------ DATA RECORDS ------
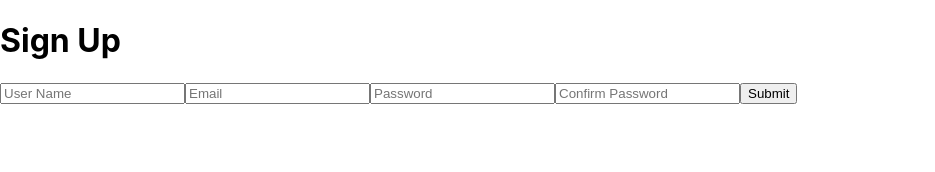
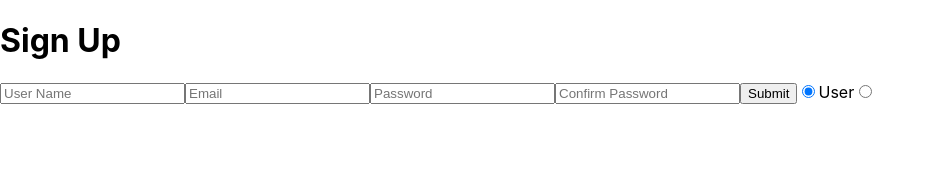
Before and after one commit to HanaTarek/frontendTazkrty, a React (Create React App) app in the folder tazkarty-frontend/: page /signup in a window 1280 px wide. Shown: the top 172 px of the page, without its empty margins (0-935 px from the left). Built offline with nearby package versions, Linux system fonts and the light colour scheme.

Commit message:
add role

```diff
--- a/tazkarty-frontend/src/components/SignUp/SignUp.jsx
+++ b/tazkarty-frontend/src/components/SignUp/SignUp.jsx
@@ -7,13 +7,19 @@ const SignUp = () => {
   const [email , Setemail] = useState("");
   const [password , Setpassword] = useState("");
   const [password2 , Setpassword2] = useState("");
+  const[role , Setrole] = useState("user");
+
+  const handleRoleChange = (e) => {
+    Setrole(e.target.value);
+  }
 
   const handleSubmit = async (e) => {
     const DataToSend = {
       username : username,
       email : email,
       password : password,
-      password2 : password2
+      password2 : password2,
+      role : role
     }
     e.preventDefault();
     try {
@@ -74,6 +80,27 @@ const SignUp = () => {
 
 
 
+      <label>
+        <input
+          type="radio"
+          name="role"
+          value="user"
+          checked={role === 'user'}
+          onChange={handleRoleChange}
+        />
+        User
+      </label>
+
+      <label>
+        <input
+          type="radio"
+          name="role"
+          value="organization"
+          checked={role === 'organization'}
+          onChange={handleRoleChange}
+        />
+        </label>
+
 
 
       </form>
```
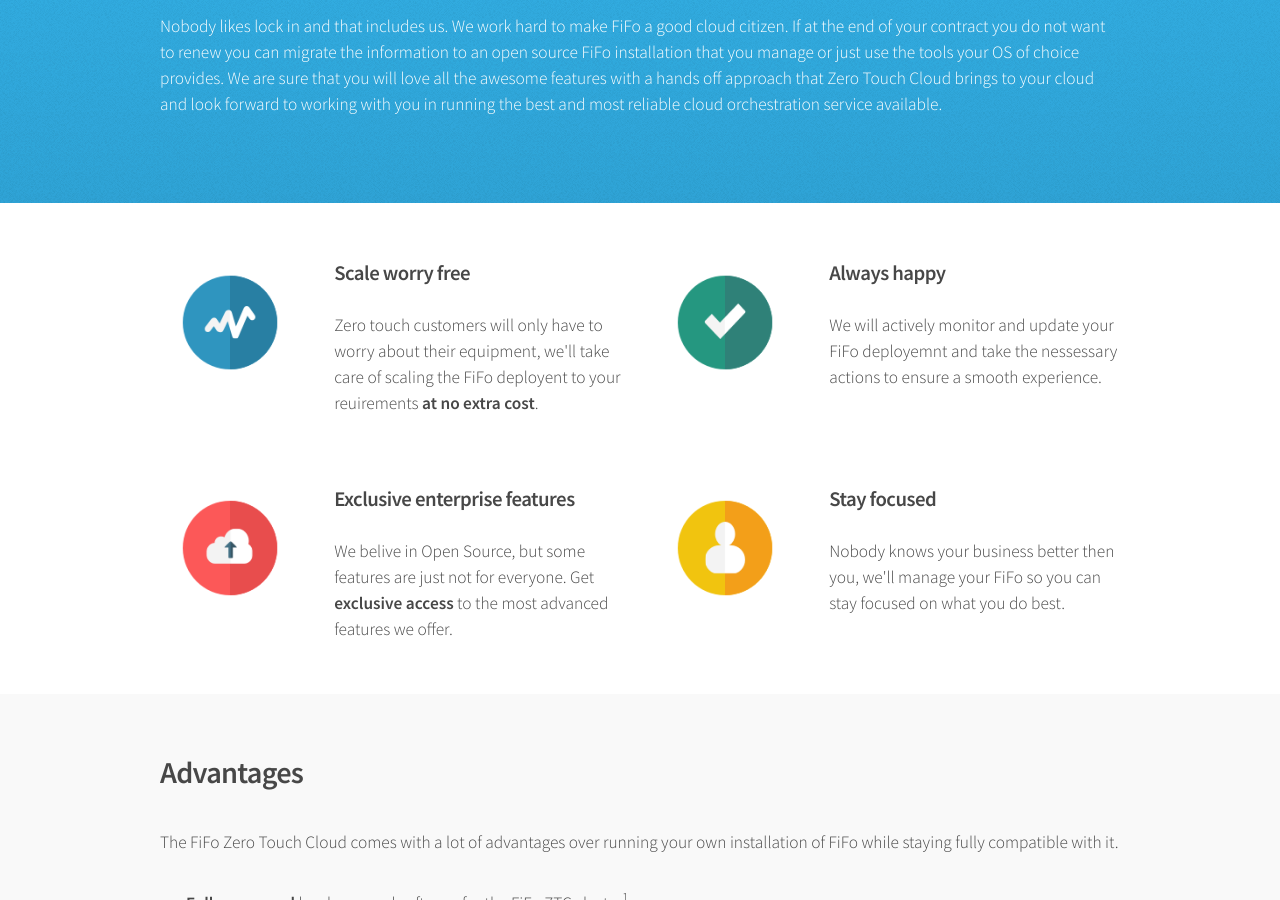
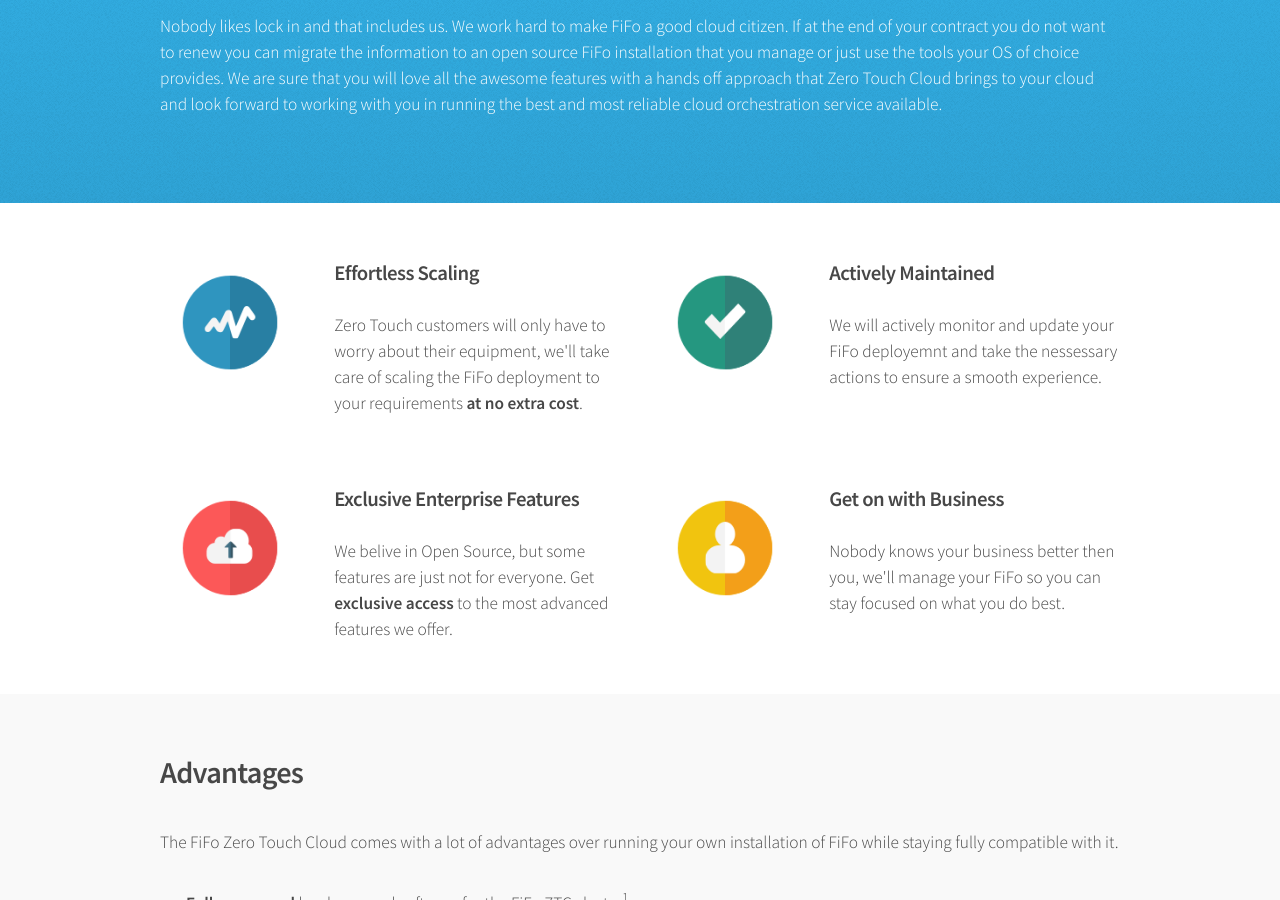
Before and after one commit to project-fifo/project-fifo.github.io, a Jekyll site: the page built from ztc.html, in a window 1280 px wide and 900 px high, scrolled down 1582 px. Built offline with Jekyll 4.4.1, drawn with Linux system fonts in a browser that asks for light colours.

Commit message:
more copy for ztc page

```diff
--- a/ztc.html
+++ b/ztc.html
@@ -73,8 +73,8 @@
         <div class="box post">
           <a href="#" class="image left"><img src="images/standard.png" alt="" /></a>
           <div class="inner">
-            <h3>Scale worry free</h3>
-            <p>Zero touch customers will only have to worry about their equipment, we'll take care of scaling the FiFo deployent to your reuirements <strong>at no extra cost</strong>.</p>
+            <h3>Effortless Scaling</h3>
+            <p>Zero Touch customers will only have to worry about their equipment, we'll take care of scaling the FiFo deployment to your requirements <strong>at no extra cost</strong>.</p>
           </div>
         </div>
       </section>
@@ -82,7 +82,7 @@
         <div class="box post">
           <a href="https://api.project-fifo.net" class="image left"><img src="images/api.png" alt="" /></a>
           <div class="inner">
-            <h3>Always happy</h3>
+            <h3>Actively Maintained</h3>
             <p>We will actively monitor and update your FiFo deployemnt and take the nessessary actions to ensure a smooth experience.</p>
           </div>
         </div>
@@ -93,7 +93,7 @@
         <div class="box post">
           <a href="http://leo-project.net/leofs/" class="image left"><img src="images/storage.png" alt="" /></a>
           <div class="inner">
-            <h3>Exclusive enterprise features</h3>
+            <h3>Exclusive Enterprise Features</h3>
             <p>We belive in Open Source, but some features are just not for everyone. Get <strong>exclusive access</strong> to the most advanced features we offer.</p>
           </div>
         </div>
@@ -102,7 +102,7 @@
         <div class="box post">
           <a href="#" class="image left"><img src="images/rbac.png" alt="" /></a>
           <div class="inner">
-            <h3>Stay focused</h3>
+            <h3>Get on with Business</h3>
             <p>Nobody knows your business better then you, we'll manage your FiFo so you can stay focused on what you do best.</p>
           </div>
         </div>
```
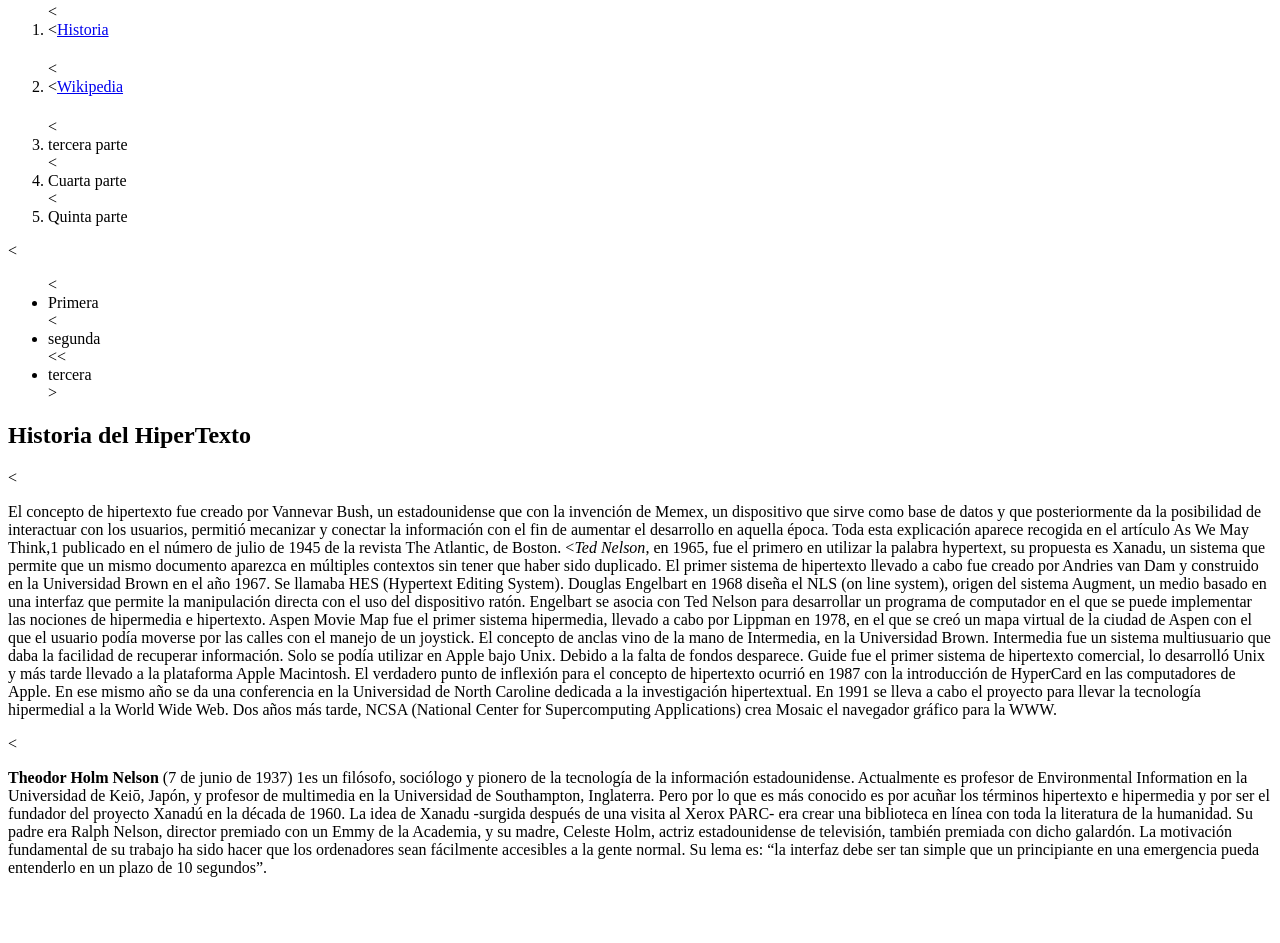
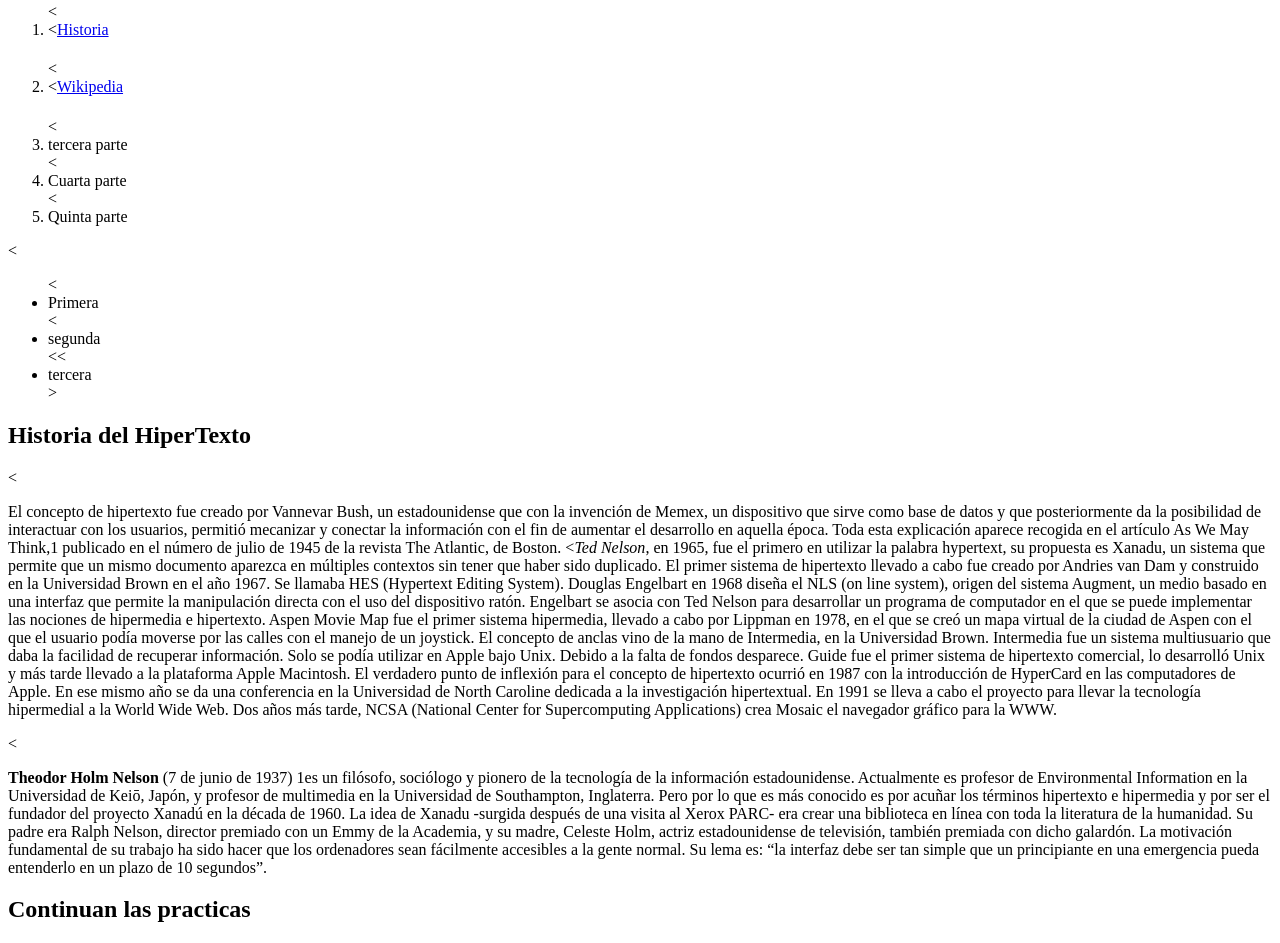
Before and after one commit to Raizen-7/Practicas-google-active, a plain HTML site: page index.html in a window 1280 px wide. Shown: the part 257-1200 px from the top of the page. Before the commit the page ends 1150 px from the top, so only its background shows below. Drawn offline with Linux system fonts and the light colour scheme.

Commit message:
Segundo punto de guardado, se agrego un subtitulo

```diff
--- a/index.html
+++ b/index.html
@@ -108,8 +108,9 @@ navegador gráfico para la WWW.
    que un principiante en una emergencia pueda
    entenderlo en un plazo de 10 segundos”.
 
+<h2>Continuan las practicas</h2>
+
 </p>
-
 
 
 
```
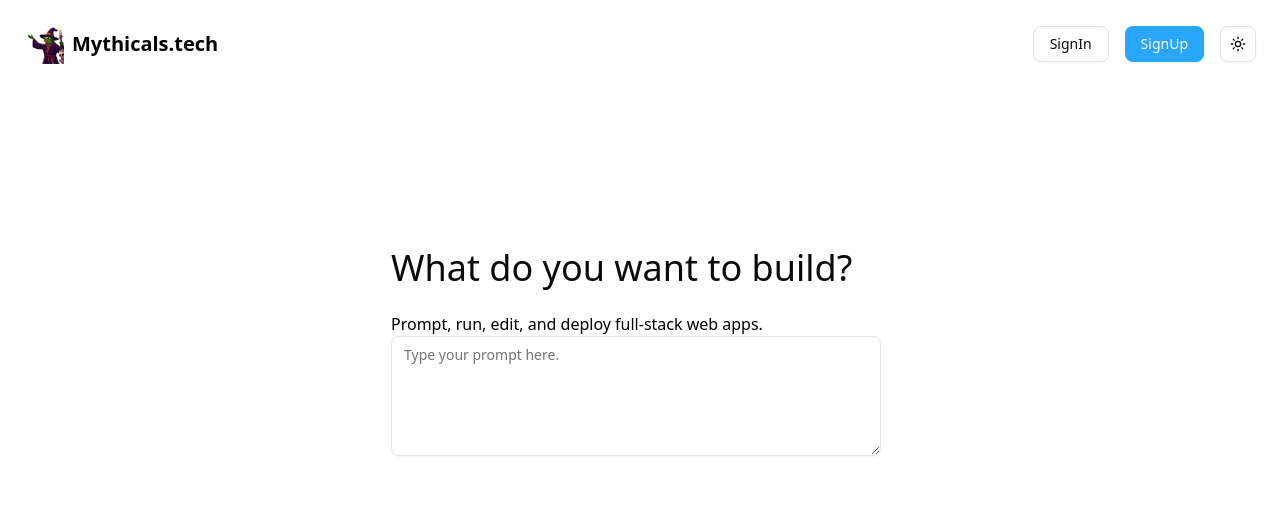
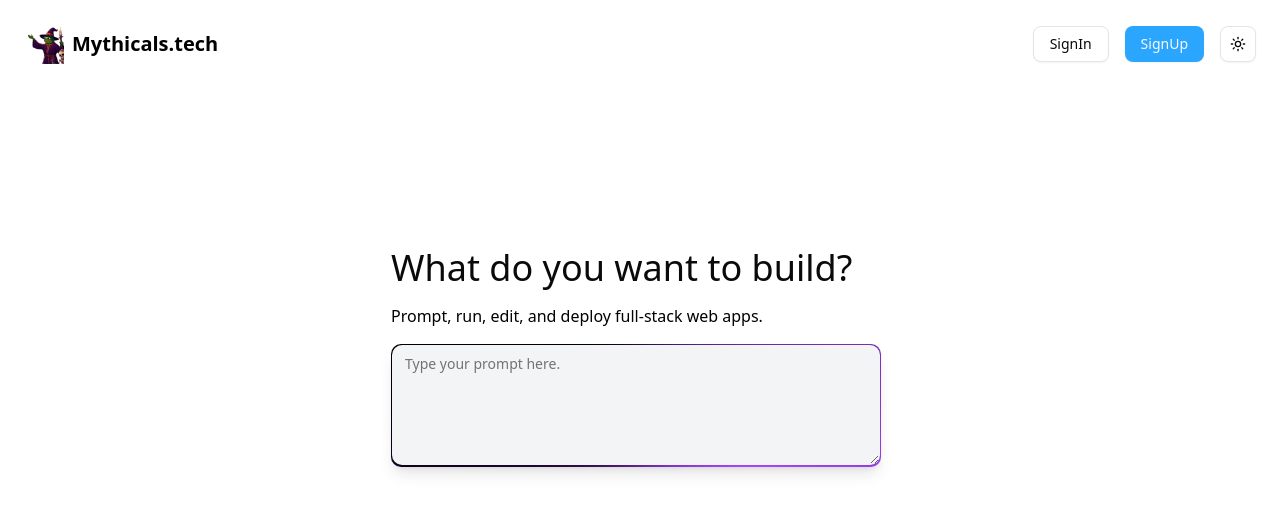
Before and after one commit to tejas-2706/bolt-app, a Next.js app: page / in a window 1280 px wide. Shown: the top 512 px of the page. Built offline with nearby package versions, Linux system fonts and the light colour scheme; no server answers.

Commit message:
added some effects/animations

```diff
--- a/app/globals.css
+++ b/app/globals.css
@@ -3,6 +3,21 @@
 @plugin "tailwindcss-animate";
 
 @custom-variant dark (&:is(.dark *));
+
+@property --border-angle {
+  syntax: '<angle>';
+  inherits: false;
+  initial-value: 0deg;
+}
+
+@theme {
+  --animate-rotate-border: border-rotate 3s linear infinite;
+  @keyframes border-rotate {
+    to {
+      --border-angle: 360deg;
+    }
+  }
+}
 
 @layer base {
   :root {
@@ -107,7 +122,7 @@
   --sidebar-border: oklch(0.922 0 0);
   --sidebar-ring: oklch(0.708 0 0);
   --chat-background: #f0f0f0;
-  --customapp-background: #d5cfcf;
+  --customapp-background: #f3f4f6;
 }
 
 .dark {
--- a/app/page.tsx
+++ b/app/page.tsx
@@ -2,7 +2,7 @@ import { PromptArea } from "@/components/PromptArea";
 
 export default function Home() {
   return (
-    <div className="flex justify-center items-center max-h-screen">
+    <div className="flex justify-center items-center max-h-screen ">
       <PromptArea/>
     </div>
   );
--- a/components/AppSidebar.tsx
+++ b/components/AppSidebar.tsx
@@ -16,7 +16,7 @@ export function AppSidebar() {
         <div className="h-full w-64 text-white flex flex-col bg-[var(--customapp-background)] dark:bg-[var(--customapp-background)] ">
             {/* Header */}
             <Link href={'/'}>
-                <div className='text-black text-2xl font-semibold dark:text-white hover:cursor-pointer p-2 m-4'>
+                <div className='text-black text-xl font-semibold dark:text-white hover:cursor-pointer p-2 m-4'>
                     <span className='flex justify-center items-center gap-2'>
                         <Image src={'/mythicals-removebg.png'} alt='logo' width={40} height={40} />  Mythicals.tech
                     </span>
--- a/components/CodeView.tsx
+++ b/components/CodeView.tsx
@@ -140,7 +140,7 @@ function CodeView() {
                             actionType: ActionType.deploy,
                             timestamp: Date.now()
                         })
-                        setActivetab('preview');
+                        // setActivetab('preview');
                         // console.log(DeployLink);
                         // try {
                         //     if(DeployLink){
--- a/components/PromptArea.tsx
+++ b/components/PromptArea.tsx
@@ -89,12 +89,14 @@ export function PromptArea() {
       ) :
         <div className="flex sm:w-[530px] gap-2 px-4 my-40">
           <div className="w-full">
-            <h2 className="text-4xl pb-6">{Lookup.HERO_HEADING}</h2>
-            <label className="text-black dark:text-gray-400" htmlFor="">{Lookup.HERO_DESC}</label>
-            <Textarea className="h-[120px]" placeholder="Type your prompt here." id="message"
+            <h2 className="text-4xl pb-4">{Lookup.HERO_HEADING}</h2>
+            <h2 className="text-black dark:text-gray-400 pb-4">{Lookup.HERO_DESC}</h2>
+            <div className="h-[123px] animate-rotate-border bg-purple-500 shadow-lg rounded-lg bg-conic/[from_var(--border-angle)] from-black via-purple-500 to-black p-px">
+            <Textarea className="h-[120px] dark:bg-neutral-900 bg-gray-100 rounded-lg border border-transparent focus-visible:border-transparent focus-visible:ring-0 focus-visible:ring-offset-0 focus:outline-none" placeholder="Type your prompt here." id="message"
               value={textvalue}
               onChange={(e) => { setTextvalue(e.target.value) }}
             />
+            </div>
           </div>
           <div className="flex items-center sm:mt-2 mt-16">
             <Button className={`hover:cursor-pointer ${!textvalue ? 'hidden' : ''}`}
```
------
TASK STATEMENT: I need each line from the listing where the word "cursor" occurs.

EXERCISE RESULT:
-                <div className='text-black text-2xl font-semibold dark:text-white hover:cursor-pointer p-2 m-4'>
+                <div className='text-black text-xl font-semibold dark:text-white hover:cursor-pointer p-2 m-4'>
             <Button className={`hover:cursor-pointer ${!textvalue ? 'hidden' : ''}`}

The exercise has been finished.